James Kochalka Superstar, 'James and Gravy' | Album Review | Seven Days | Vermont's Independent Voice

Music » Album Review

James Kochalka Superstar, 'James and Gravy'

By

Published June 14, 2023 at 10:00 a.m.


James Kochalka Superstar, James and Gravy - COURTESY
  • Courtesy
  • James Kochalka Superstar, James and Gravy

(Self-released, digital)

On his new EP, James and Gravy, James Kochalka Superstar offers up six sugar-sweet ditties with mushy titles like "Fuzzy Moon" and "Weeping Willow." The EP is the latest effort from James Kochalka, a multi-hyphenate artist best known for his comics.

Kochalka was named Vermont's first cartoonist laureate in 2011 and ran a strip called "American Elf" in Seven Days until 2012. In a 2011 Seven Days profile of Kochalka, Lauren Ober called him a "man-child," a hometown Peter Pan/Pee-Wee Herman determined to hover in arrested youth. That determination is as present as ever on James and Gravy.

The EP's cartoonish title track welcomes listeners to its juvenile palette.

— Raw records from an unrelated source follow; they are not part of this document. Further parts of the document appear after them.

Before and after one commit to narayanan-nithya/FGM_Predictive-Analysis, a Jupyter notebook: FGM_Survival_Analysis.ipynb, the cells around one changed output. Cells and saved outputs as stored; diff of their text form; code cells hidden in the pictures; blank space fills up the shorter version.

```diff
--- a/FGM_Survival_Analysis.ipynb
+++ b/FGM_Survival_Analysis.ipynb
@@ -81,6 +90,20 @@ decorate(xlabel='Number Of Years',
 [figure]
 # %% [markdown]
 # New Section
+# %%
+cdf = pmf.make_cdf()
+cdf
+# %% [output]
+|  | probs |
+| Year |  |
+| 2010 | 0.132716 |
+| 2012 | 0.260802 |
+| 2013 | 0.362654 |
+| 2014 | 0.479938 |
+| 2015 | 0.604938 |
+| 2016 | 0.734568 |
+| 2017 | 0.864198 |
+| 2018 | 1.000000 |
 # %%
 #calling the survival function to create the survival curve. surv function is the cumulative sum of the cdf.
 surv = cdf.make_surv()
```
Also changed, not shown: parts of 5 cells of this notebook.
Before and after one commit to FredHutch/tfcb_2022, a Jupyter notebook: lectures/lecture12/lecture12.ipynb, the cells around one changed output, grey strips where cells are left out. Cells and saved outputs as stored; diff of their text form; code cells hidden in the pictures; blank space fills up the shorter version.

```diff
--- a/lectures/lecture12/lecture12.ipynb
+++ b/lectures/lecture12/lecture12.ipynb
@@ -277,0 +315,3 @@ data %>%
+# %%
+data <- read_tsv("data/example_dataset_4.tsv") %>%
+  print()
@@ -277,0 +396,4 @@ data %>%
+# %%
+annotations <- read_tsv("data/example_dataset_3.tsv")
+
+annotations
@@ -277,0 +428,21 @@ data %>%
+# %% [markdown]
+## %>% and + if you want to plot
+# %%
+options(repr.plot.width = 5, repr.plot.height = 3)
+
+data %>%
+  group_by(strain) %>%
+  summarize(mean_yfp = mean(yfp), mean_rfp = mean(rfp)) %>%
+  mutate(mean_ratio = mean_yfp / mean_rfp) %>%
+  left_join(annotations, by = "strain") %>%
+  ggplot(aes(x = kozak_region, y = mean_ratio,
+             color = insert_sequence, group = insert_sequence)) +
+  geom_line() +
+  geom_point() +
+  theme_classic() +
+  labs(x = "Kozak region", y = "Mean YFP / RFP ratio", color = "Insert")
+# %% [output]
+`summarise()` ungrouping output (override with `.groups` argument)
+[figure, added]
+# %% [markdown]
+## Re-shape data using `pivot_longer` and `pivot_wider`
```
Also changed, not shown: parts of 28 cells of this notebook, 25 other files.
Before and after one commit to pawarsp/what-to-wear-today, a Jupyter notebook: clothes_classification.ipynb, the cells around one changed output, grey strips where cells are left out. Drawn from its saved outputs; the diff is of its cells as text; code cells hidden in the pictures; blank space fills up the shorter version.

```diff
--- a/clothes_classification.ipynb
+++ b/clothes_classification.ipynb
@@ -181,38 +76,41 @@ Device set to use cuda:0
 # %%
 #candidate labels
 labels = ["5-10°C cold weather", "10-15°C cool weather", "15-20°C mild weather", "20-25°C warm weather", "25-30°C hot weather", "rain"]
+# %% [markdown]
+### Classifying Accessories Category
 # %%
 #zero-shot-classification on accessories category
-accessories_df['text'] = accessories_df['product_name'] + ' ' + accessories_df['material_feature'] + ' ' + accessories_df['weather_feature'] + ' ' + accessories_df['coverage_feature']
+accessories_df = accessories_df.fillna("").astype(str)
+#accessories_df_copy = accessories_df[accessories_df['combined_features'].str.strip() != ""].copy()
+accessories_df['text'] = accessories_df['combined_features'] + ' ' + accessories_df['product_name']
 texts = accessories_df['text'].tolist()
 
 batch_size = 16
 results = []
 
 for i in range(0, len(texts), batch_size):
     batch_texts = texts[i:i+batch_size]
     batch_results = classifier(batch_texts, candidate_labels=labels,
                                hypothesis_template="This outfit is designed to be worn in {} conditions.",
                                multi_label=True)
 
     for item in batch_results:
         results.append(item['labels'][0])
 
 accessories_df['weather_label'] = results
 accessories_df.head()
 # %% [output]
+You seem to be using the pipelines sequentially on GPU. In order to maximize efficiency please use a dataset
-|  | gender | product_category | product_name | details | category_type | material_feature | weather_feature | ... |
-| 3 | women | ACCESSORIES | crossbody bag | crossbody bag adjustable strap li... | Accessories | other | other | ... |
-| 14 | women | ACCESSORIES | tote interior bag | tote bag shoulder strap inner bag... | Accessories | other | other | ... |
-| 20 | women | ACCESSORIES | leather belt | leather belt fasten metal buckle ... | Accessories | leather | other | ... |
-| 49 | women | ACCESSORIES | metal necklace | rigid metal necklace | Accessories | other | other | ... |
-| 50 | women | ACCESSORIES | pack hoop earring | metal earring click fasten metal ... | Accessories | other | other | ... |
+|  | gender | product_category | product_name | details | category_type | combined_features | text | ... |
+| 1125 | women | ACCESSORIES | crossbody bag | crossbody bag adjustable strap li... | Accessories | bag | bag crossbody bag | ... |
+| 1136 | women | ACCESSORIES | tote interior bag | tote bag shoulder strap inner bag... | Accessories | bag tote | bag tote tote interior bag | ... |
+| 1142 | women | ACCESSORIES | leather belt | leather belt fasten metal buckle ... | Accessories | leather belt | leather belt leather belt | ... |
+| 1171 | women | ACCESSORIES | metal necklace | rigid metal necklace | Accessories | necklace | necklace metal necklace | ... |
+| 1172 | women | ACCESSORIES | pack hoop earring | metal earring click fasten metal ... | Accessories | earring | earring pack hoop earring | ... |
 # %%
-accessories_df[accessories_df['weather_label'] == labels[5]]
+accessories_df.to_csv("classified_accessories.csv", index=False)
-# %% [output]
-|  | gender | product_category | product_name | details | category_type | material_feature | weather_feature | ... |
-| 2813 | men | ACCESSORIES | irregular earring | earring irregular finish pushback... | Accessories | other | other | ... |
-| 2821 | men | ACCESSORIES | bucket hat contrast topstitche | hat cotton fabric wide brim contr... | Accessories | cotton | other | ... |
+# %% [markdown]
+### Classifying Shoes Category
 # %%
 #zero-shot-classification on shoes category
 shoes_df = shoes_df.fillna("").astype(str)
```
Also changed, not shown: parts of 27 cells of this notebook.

Outfitted with an acoustic guitar, Kochalka sings: "Come on take my hand / and I'll take you to a land / where everything is James and Gravy."

As earnest as Kochalka is on this track, there's a world-weariness underlying it. He might even be turning to earnestness because he is world-weary, running from somewhere as much as running to it.

"Ain't you sick of this place? Let's just teleport away," he sings.

He sounds his age, bellowing with a mature voice that gets tired when it strains for high notes or holds syllables. There's something sad about listening to an old person speak in the idiom of a young person.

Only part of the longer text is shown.